**Exercise description:** Report, word for word, every line of the material that contains "Linux".

**Materials provided:**
··········

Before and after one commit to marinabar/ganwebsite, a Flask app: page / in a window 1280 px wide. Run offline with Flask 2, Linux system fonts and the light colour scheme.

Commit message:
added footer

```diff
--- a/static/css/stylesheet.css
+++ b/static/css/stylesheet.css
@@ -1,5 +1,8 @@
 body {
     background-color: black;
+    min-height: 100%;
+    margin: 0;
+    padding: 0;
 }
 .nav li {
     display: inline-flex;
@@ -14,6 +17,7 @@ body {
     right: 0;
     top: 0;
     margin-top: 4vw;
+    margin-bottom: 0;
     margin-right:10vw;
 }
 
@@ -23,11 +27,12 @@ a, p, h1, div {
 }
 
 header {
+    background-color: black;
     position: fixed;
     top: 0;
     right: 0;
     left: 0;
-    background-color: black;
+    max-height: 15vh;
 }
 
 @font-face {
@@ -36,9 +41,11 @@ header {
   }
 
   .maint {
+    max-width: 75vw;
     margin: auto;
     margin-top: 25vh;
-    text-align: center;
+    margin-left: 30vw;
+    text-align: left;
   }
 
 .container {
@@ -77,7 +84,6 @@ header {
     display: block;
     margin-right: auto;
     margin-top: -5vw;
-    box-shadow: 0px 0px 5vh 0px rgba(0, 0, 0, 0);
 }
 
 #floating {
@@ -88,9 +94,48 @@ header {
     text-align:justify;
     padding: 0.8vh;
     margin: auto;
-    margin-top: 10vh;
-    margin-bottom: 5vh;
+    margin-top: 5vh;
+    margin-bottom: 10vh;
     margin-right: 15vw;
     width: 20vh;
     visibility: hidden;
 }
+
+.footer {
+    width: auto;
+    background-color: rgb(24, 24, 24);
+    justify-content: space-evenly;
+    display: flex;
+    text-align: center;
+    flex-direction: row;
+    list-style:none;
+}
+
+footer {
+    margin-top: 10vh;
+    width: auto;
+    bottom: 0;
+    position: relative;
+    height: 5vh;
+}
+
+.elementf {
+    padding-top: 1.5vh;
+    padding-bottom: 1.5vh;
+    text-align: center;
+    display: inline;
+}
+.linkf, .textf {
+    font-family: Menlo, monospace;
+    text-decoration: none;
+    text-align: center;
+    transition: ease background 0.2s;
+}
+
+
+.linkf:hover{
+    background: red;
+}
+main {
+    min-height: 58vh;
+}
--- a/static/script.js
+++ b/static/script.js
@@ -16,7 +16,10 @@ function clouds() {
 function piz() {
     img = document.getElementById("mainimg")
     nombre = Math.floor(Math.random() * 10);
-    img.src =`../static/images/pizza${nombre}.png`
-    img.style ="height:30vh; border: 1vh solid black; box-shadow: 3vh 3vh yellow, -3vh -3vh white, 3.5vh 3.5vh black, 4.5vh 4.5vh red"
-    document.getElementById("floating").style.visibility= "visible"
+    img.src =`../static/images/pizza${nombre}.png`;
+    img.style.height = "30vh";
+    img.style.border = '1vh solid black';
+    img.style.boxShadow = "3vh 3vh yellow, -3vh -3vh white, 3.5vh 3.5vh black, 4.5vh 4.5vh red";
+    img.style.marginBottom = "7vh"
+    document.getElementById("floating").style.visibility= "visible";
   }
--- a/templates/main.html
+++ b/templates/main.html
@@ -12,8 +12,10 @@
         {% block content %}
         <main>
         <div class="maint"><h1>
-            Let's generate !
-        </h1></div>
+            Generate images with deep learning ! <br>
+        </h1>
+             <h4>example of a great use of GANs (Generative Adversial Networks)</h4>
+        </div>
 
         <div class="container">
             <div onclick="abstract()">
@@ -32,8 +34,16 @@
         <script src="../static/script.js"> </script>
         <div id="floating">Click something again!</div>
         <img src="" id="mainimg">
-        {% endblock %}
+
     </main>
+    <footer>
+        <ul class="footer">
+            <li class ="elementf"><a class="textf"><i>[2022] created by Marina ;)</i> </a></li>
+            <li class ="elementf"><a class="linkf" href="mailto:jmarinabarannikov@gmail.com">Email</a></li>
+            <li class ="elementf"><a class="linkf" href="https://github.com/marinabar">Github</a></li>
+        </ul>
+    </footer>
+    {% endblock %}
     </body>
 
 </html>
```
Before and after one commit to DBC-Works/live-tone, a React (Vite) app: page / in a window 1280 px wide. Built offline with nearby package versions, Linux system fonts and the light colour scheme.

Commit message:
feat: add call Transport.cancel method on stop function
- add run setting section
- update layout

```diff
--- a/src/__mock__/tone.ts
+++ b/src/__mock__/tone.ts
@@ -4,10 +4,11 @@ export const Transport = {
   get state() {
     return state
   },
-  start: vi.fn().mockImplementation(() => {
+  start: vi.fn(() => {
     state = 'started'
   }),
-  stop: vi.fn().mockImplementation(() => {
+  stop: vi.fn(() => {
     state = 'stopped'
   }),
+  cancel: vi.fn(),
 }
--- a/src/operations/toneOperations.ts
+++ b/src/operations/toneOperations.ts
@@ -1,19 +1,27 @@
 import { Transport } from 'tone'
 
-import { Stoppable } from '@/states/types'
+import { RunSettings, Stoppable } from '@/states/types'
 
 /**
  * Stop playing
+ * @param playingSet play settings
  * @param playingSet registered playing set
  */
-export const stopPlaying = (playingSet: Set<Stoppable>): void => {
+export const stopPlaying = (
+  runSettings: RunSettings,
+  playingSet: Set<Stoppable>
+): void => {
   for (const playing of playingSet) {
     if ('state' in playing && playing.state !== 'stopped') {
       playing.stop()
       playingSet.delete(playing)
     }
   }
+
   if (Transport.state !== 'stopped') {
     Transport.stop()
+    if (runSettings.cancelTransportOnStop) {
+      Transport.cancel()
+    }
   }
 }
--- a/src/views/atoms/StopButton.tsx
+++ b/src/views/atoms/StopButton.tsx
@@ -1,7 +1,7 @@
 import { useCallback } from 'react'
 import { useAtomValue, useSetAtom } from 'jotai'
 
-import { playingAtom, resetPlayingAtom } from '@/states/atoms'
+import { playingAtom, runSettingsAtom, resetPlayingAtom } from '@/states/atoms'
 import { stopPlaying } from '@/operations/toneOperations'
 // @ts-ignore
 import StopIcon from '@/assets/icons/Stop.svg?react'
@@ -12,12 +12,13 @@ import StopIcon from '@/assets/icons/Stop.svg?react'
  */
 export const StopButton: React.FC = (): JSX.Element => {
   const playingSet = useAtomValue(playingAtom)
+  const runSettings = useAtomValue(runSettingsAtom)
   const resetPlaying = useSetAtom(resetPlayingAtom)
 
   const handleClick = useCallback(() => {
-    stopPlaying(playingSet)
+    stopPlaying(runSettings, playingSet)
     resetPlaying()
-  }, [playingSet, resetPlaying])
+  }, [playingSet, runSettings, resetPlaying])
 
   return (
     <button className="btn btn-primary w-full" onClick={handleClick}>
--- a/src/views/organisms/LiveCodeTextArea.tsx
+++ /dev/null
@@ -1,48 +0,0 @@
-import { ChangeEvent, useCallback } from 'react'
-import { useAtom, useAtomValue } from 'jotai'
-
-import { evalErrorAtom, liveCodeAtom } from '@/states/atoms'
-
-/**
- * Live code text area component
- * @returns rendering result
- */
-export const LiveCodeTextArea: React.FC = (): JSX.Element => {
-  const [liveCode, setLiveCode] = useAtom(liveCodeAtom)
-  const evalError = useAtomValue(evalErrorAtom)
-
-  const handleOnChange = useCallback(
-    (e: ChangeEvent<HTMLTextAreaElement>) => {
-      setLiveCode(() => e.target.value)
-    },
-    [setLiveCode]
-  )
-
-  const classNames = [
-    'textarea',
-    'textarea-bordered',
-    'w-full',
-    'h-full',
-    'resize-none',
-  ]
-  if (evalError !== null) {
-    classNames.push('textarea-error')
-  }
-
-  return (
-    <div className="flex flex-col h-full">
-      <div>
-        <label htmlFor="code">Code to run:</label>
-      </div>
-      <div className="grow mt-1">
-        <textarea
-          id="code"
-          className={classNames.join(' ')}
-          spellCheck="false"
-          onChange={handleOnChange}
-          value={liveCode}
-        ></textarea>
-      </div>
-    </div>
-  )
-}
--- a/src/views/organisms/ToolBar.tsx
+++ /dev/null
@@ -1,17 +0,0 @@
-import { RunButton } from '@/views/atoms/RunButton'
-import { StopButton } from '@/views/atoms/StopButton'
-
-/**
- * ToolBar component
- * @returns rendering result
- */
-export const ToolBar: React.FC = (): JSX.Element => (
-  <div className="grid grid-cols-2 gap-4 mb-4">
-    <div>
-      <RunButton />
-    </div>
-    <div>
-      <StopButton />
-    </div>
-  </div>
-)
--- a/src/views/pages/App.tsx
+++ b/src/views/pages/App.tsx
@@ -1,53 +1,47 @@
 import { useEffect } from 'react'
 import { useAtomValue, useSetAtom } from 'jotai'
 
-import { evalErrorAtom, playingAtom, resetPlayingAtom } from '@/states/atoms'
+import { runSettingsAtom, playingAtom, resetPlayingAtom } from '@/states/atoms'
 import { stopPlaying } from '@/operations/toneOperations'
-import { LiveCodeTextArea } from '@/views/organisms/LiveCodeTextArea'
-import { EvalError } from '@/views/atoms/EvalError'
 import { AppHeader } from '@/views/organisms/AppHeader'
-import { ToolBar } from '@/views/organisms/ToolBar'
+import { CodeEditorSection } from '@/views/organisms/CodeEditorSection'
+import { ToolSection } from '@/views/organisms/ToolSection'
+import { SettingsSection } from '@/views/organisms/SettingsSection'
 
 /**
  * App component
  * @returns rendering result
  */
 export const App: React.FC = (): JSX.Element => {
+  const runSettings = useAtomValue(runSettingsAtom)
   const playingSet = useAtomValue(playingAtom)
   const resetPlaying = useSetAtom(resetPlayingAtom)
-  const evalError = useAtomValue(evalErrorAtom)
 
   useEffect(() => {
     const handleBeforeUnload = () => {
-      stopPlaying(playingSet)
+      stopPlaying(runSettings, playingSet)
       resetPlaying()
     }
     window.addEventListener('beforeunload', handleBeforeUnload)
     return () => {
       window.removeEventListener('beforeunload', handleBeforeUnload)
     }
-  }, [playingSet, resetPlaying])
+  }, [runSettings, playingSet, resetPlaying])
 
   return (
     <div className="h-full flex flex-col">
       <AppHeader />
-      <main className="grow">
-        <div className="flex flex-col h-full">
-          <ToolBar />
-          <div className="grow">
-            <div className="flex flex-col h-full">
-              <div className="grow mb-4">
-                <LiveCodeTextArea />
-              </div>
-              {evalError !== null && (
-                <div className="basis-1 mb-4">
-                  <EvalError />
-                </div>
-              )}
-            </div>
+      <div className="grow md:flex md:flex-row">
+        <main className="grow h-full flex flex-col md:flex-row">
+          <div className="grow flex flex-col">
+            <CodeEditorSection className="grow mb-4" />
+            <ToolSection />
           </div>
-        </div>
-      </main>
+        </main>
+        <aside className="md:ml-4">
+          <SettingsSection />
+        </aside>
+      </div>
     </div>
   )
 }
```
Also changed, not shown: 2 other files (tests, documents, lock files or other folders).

··········

**Output for this task:**
Before and after one commit to marinabar/ganwebsite, a Flask app: page / in a window 1280 px wide. Run offline with Flask 2, Linux system fonts and the light colour scheme.
Before and after one commit to DBC-Works/live-tone, a React (Vite) app: page / in a window 1280 px wide. Built offline with nearby package versions, Linux system fonts and the light colour scheme.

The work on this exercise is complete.